Where a line below includes the word "ingestor", copy that line.

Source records
=-=-=

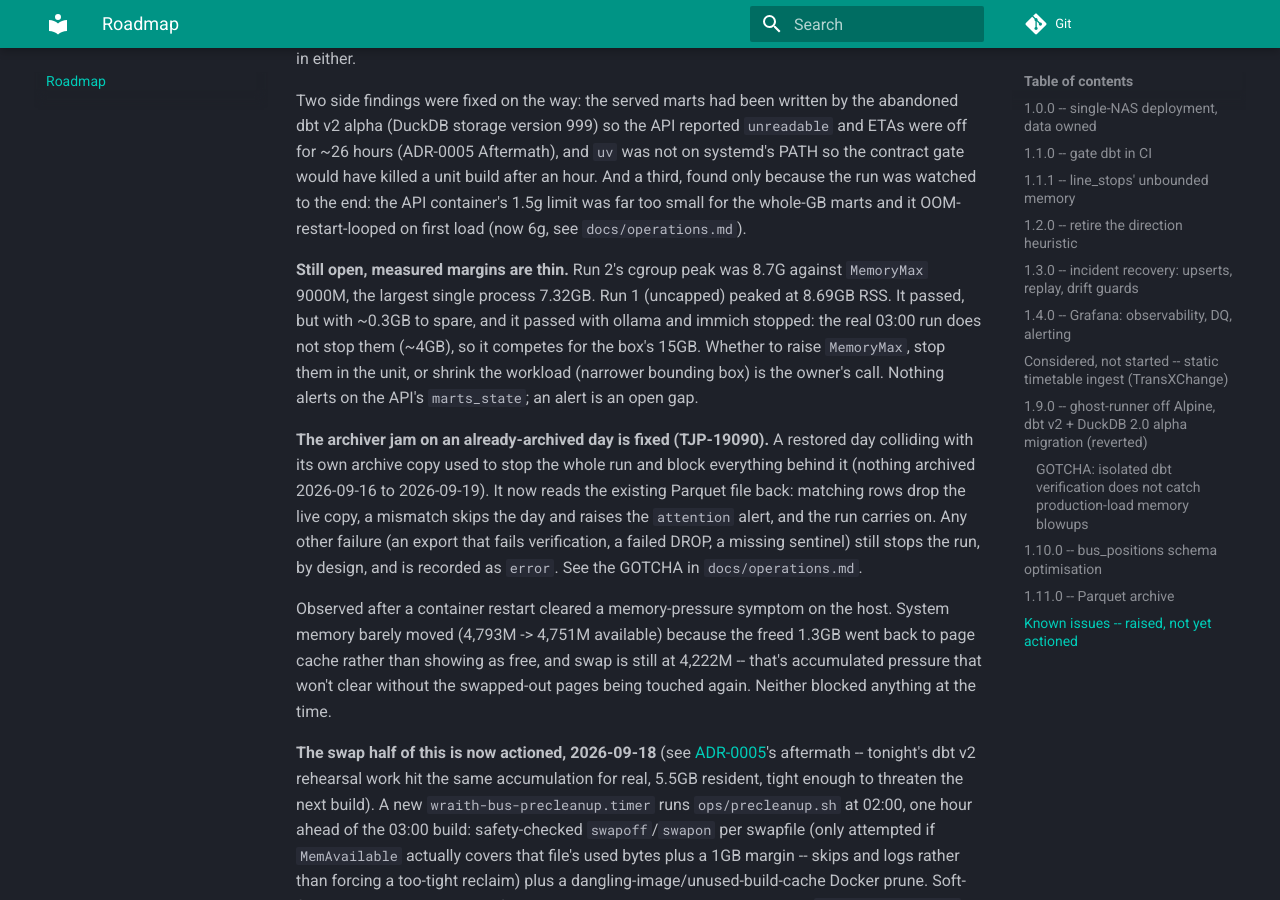
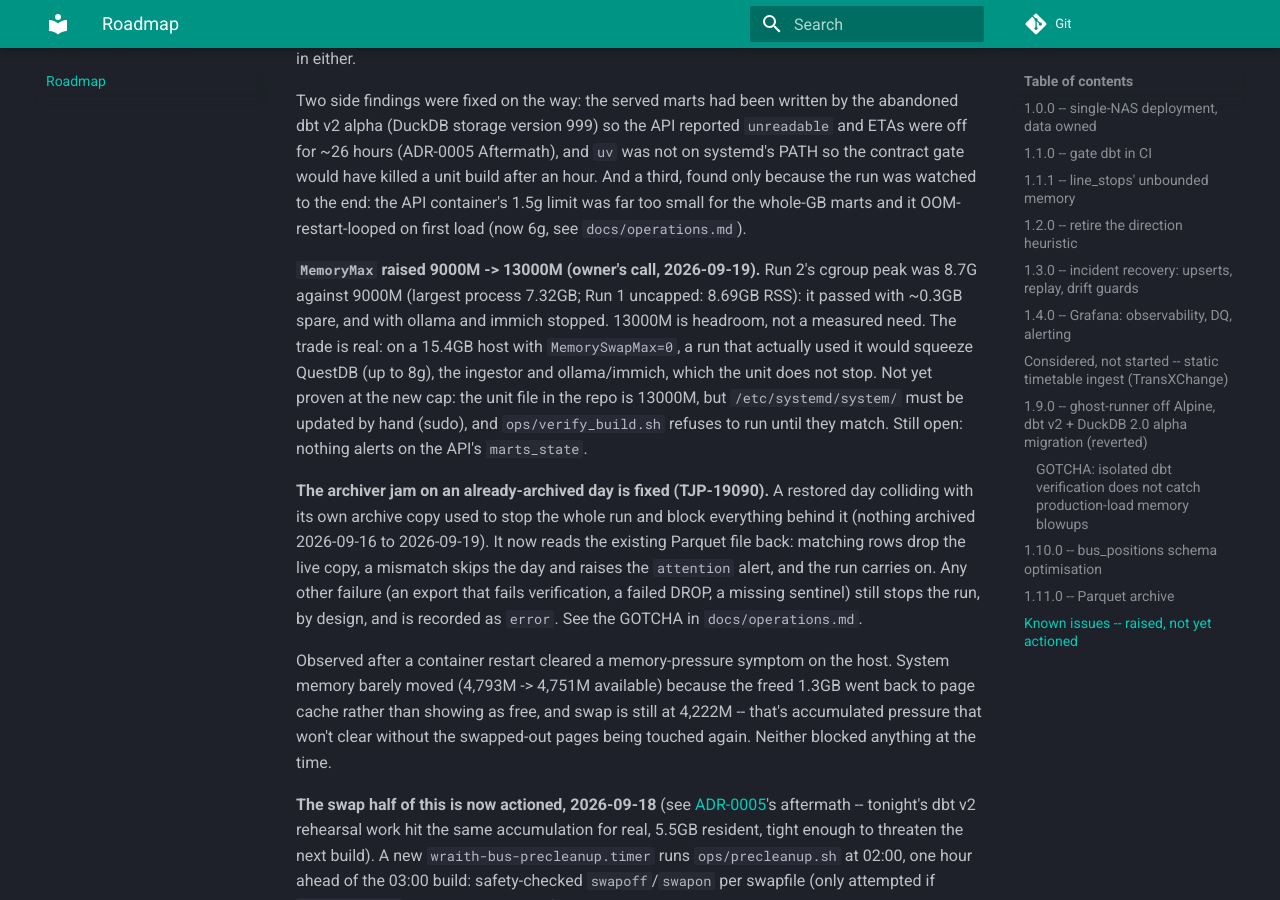
Before and after one commit to wraith-proxy/wraith-bus-ingestor, an MkDocs documentation site: the page built from docs/ROADMAP.md, in a window 1280 px wide and 900 px high, scrolled down 8794 px. Built offline with MkDocs 1.6.1 and Material for MkDocs 9.7.7, drawn with Linux system fonts in a browser that asks for light colours.

Commit message:
:bug: feature/TJP-19090: raise wraith-bus-build MemoryMax 9000M -> 13000M

```diff
--- a/docs/ROADMAP.md
+++ b/docs/ROADMAP.md
@@ -431,13 +431,16 @@ an hour. And a third, found only because the run was watched to the end: the API
 container's 1.5g limit was far too small for the whole-GB marts and it
 OOM-restart-looped on first load (now 6g, see `docs/operations.md`).
 
-**Still open, measured margins are thin.** Run 2's cgroup peak was 8.7G against
-`MemoryMax` 9000M, the largest single process 7.32GB. Run 1 (uncapped) peaked at
-8.69GB RSS. It passed, but with ~0.3GB to spare, and it passed with ollama and
-immich stopped: the real 03:00 run does not stop them (~4GB), so it competes for
-the box's 15GB. Whether to raise `MemoryMax`, stop them in the unit, or shrink
-the workload (narrower bounding box) is the owner's call. Nothing alerts on the
-API's `marts_state`; an alert is an open gap.
+**`MemoryMax` raised 9000M -> 13000M (owner's call, 2026-09-19).** Run 2's cgroup
+peak was 8.7G against 9000M (largest process 7.32GB; Run 1 uncapped: 8.69GB
+RSS): it passed with ~0.3GB spare, and with ollama and immich stopped. 13000M is
+headroom, not a measured need. The trade is real: on a 15.4GB host with
+`MemorySwapMax=0`, a run that actually used it would squeeze QuestDB (up to
+8g), the ingestor and ollama/immich, which the unit does not stop. Not yet
+proven at the new cap: the unit file in the repo is 13000M, but
+`/etc/systemd/system/` must be updated by hand (sudo), and `ops/verify_build.sh`
+refuses to run until they match. Still open: nothing alerts on the API's
+`marts_state`.
 
 **The archiver jam on an already-archived day is fixed (TJP-19090).** A
 restored day colliding with its own archive copy used to stop the whole run
```
Also changed, not shown: 1 other file.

=-=-=

#### [RESPONSE TO THIS TASK]
Before and after one commit to wraith-proxy/wraith-bus-ingestor, an MkDocs documentation site: the page built from docs/ROADMAP.md, in a window 1280 px wide and 900 px high, scrolled down 8794 px. Built offline with MkDocs 1.6.1 and Material for MkDocs 9.7.7, drawn with Linux system fonts in a browser that asks for light colours.
+8g), the ingestor and ollama/immich, which the unit does not stop. Not yet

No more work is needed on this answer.